The University of Chicago’s new center in Beijing hosted its first academic conference two weeks before its official opening on Sept. 15. The Conference on Novel Quantum States in Condensed Matter brought together approximately 100 physicists from China, Korea, Japan and the United States Sept. 1 to 3.
“China is becoming an important global player and is growing very quickly in science and technology,” said Woowon Kang, professor in physics at UChicago. “This is a good opportunity for the University to build relationships and become an active player in Asia.”
The conference was sponsored by UChicago and the Materials Research Science and Engineering Center (MRSEC). Conference co–organizers Kang, Paul Wiegmann, Ilya Gruzberg and Cheng Chin are all members of the UChicago MRSEC. Among the scientists attending the conference was 1957 Nobel laureate and UChicago alumnus Chen Ning Yang, PhD’48. Now 88, Yang still conducts research and publishes his papers online.
Wiegmann, professor in physics, is connected to a network of Chinese scientists working at universities in China, Hong Kong and the United States. Once he proposed the conference to his Chinese colleagues, “They met the idea with enthusiasm, and wheels started rolling,” he said.
The UChicago team has received assistance in organizing the conference from the Chinese Academy of Science, China’s Institute of Physics, Fudan University, Peking University, Tsinghua University, the University of Science and Technology, and the University of Hong Kong.
Wiegmann has visited China several times in recent years, as has Chin, a native of Taiwan.
Kang and Gruzberg made their first visits to mainland China for the conference.
Gruzberg wanted to learn more about Chinese culture, politics and long history for professional reasons. “I would like to meet physicists from China for potential collaboration in the future, as well as to establish a reliable source of student exchange and recruitment,” he said.
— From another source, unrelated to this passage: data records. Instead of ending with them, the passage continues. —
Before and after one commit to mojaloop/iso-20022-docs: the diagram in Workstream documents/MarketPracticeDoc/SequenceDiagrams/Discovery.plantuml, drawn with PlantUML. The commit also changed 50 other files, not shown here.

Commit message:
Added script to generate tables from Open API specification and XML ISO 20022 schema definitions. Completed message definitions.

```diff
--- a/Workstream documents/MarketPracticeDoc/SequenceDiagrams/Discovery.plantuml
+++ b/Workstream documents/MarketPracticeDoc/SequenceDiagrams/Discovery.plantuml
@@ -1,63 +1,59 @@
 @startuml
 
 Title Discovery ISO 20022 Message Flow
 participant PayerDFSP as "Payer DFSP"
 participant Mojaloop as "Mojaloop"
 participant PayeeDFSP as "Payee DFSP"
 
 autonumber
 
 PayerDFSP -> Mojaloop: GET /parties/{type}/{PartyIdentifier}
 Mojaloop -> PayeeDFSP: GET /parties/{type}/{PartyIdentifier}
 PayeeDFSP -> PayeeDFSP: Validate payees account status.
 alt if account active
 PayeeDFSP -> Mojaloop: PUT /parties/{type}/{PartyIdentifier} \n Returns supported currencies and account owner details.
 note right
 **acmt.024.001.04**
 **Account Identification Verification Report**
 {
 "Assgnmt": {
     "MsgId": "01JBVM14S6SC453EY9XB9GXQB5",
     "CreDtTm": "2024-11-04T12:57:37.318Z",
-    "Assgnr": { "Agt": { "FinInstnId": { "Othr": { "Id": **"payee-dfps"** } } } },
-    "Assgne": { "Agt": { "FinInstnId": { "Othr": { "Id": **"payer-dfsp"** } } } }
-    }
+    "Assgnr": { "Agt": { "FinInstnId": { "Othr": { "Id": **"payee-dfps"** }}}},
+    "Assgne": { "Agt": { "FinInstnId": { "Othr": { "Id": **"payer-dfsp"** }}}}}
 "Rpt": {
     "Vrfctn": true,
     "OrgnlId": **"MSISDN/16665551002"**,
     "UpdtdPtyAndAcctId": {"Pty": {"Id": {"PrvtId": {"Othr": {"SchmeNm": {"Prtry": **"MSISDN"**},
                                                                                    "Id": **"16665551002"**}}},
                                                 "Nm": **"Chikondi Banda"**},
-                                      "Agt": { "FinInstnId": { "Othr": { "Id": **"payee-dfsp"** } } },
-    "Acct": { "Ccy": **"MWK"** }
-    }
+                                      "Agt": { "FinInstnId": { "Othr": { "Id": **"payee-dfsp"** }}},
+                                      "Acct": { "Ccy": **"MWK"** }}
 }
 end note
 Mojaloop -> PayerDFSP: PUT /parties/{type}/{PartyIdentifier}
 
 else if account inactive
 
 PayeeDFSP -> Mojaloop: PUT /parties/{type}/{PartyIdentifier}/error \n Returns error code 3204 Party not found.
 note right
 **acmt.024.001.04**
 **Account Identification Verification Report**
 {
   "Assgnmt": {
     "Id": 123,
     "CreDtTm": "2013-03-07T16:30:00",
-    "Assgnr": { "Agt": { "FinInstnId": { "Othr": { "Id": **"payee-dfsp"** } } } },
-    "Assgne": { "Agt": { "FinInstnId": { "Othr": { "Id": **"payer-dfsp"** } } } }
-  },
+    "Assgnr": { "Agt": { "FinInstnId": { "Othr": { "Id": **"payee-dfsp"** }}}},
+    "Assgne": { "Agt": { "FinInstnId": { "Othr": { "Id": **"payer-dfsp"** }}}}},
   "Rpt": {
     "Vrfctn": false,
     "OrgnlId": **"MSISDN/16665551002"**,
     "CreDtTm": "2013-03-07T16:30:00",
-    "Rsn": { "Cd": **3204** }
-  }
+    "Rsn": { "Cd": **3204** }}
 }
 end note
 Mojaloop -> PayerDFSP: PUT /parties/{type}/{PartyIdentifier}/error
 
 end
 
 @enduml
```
Conference presentations covered a variety of topics involving novel quantum states in materials and cold atomic gases, which have potential technological applications. “They are all very exciting, new directions in materials research,” said Chin, associate professor in physics.
Some of these lines of research evolved separately but have begun to converge in recent years. Scientists pursuing different specialties are discovering that they have been studying the same phenomena from different points of view, Chin said.
“When we go to the fundamental level, we start to identify symmetries—the so–called universality, meaning that different systems can be described by the same general laws and properties,” Chin said.
Kang anticipated that topological phenomena (involving mathematical descriptions of objects’ shapes) would emerge as one theme that will bring together physicists of various stripes at the conference.
“It turns out that certain materials in nature have a built–in topological structure, which manifests for a reason that’s not quite clear,” Kang said. He and other physicists are confronting the question of whether this structure can be harnessed for quantum computing, a theoretical concept that if realized would dwarf modern computational capabilities.
“It’s a tremendous problem that we’re working very hard on,” he said.